I started a cross-stitched family tree for the new edition to the family who was born last November.  I started it during the school summer vacation last year.  I have quite a bit finished, but am anticipating being able to do more in a couple of weeks when school is out again this year.  It's taking SO long that I've asked a friend to finish it in the case of my early demise!  It's taking a LONG time. The friend laughed, but promised to carry through if I'm hit by a truck or something.  I hadn't done any needlework for DECADES.  I don't remember previous efforts taking this much time, but almost forty years probably makes me a wee bit slower too!

Note to self

The school year is coming to a close.
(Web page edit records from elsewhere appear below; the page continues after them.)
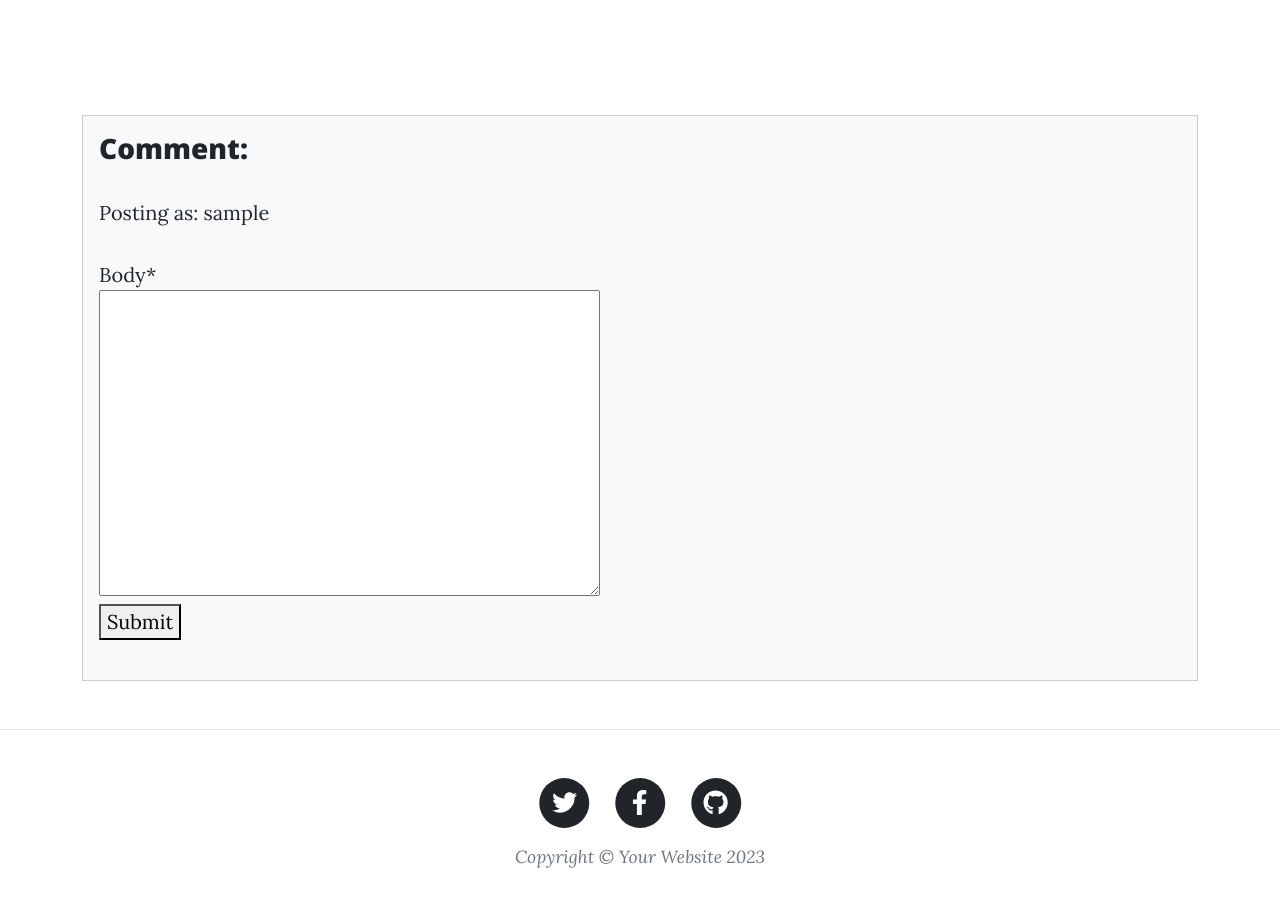
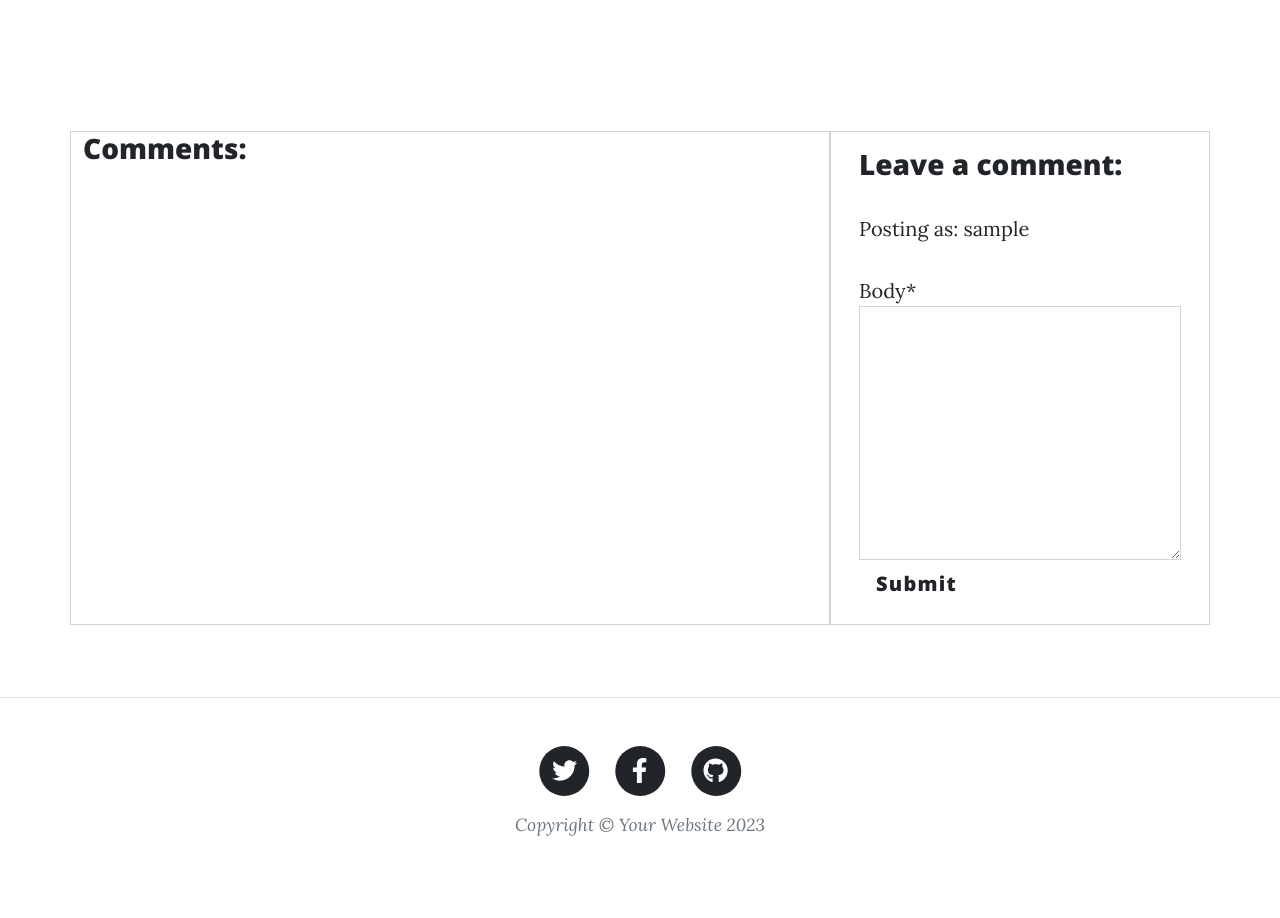
Before and after one commit to Dylangroome/Pro-4-Album-Ranking, a Django app: template templates/post.html in a window 1280 px wide. Shown: the part 820-1738 px from the top of the page. After the commit the page ends 1656 px from the top, so only its background shows below. Run offline with Django 3.2, Linux system fonts and the light colour scheme; the template is opened without the code that fills it: values that come from a table or form of the project are taken from there, others are empty; the visitor is signed in with stand-in values (Sample User, id 1); some libraries are stand-ins or nearby versions.

Commit message:
user adds comment when login

```diff
--- a/blog/forms.py
+++ b/blog/forms.py
@@ -9,10 +9,10 @@ class CommentForm(forms.ModelForm):
         fields = ('body',)
 
 
-# class RateForm(forms.ModelForm):
-#     text = forms.CharField(widget=forms.Textarea(attrs={'class': 'materialize-textarea'}), required=False)
-#     rate = forms.ChoiceField(choices=RATE_CHOICES, widget=forms.Select(), required=True)
+class RateForm(forms.ModelForm):
+    text = forms.CharField(widget=forms.Textarea(attrs={'class': 'materialize-textarea'}), required=False)
+    rate = forms.ChoiceField(choices=RATE_CHOICES, widget=forms.Select(), required=True)
 
-#     class Meta:
-#         model = Comment
-#         fields = ('text', 'rate')
+    class Meta:
+        model = Comment
+        fields = ('text', 'rate')
--- a/blog/views.py
+++ b/blog/views.py
@@ -51,6 +51,7 @@ class AlbumDetail(View):
                 "album": album,
                 "comments": comments,
                 "commented": False,
+                "comment_form": CommentForm
 
             },
         )
@@ -67,7 +68,6 @@ class ArtistDetail(View):
             'album': album,
             'artist': artist,
             "commented": False,
-            "comment_form": CommentForm
         }
         template = loader.get_template('about.html')
 
--- a/codestar/settings.py
+++ b/codestar/settings.py
@@ -58,8 +58,11 @@ INSTALLED_APPS = [
 
 SITE_ID = 1
 
+ACCOUNT_EMAIL_VERIFICATION = 'none'
 LOGIN_REDIRECT_URL = '/'
 LOGOUT_REDIRECT_URL = '/'
+
+CRISPY_TEMPLATE_PACK = 'bootstrap4'
 
 MIDDLEWARE = [
     'django.middleware.security.SecurityMiddleware',
--- a/templates/post.html
+++ b/templates/post.html
@@ -54,42 +54,47 @@
 
           </section>
           <section class="mb-5">
-            <div class="card bg-light">
+            <div class="row">
+              <div class="col-md-8 card mb-4  mt-3 ">
+                  <h3>Comments:</h3>
                   <div class="card-body">
-                <h3>Comment:</h3>
+                      <!-- We want a for loop inside the empty control tags to iterate through each comment in comments -->
+                      {% for comment in comments %}
+                      <div class="comments" style="padding: 10px;">
+                          <p class="font-weight-bold">
+                              <!-- The commenter's name goes here. Check the model if you're not sure what that is -->
+                              {{ comment.name }}
+                              <span class=" text-muted font-weight-normal">
+                                  <!-- The comment's created date goes here -->
+                                  {{ comment.created_on }}
+                              </span> wrote:
+                          </p>
+                          <!-- The body of the comment goes before the | -->
+                          {{ comment.body | linebreaks }}
+                      </div>
+                      <!-- Our for loop ends here -->
+                      {% endfor %}
+                  </div>
+              </div>
+              <div class="col-md-4 card mb-4  mt-3 ">
+                  <div class="card-body">
+                      <!-- For later -->
                       {% if commented %}
                       <div class="alert alert-success" role="alert">
                           Your comment is awaiting approval
                       </div>
                       {% else %}
                       {% if user.is_authenticated %}
+
+                      <h3>Leave a comment:</h3>
                       <p>Posting as: {{ user.username }}</p>
-                <form method="post" class="mb-4">
+                      <form method="post" style="margin-top: 1.3em;">
                           {{ comment_form | crispy }}
                           {% csrf_token %}
-                  <button type="submit" class="btn-like">Submit</button>
+                          <button type="submit" class="btn btn-signup btn-lg">Submit</button>
                       </form>
                       {% endif %}
                       {% endif %}
-                <!--question-->
-                <div class="d-flex">
-                  <div class="ms-3">
-                    {% for comment in comments %}
-                    <div class="questions" style="padding: 10px;">
-                      <p class="font-weight-bold">
-                        <!-- The questioner's name goes here. Check the model if you're not sure what that is -->
-                        {{ comment.name }}
-                        <span class=" text-muted font-weight-normal">
-                          <!-- The question's created date goes here -->
-                          {{ comment.created_on }}
-                        </span> wrote:
-                      </p>
-                      <!-- The body of the question goes before the | -->
-                      {{ comment.body | linebreaks }}
-                    </div>
-                    <!-- Our for loop ends here -->
-                    {% endfor %}
-                  </div>
                   </div>
               </div>
           </div>
```
Lines whose indentation alone changed are shown as unchanged.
Things are a little slower the last week and a half as we move toward semester exams.  I thought I'd post a large multi-page family tree on my classroom wall to share my hobby with my students.  I'd shared a few things from my research over the school year - my Salem witch connection, and the connection to the Lewis & Clark expedition by their food/booze supplier Elijah Galusha.  I thought those things would be interesting to ninth graders.  I quickly realized I need to make a note to myself before doing it again next school year.  Seems the thing they found most interesting was my BIRTH YEAR!  Sheesh - guess I'll take that off the chart next year.  I saw some students look at the chart then whisper to the student next to them.  I took the initiative when I realized what they were doing and said, "yes, those are birthdates (and death dates) on the chart."  Sigh.  One student came back to his seat and said "You don't LOOK 64."  I wonder what 64 looks like to a 14 year old these days?  I guess I should be glad he could subtract the numbers, after all it is a MATH class (Algebra actually).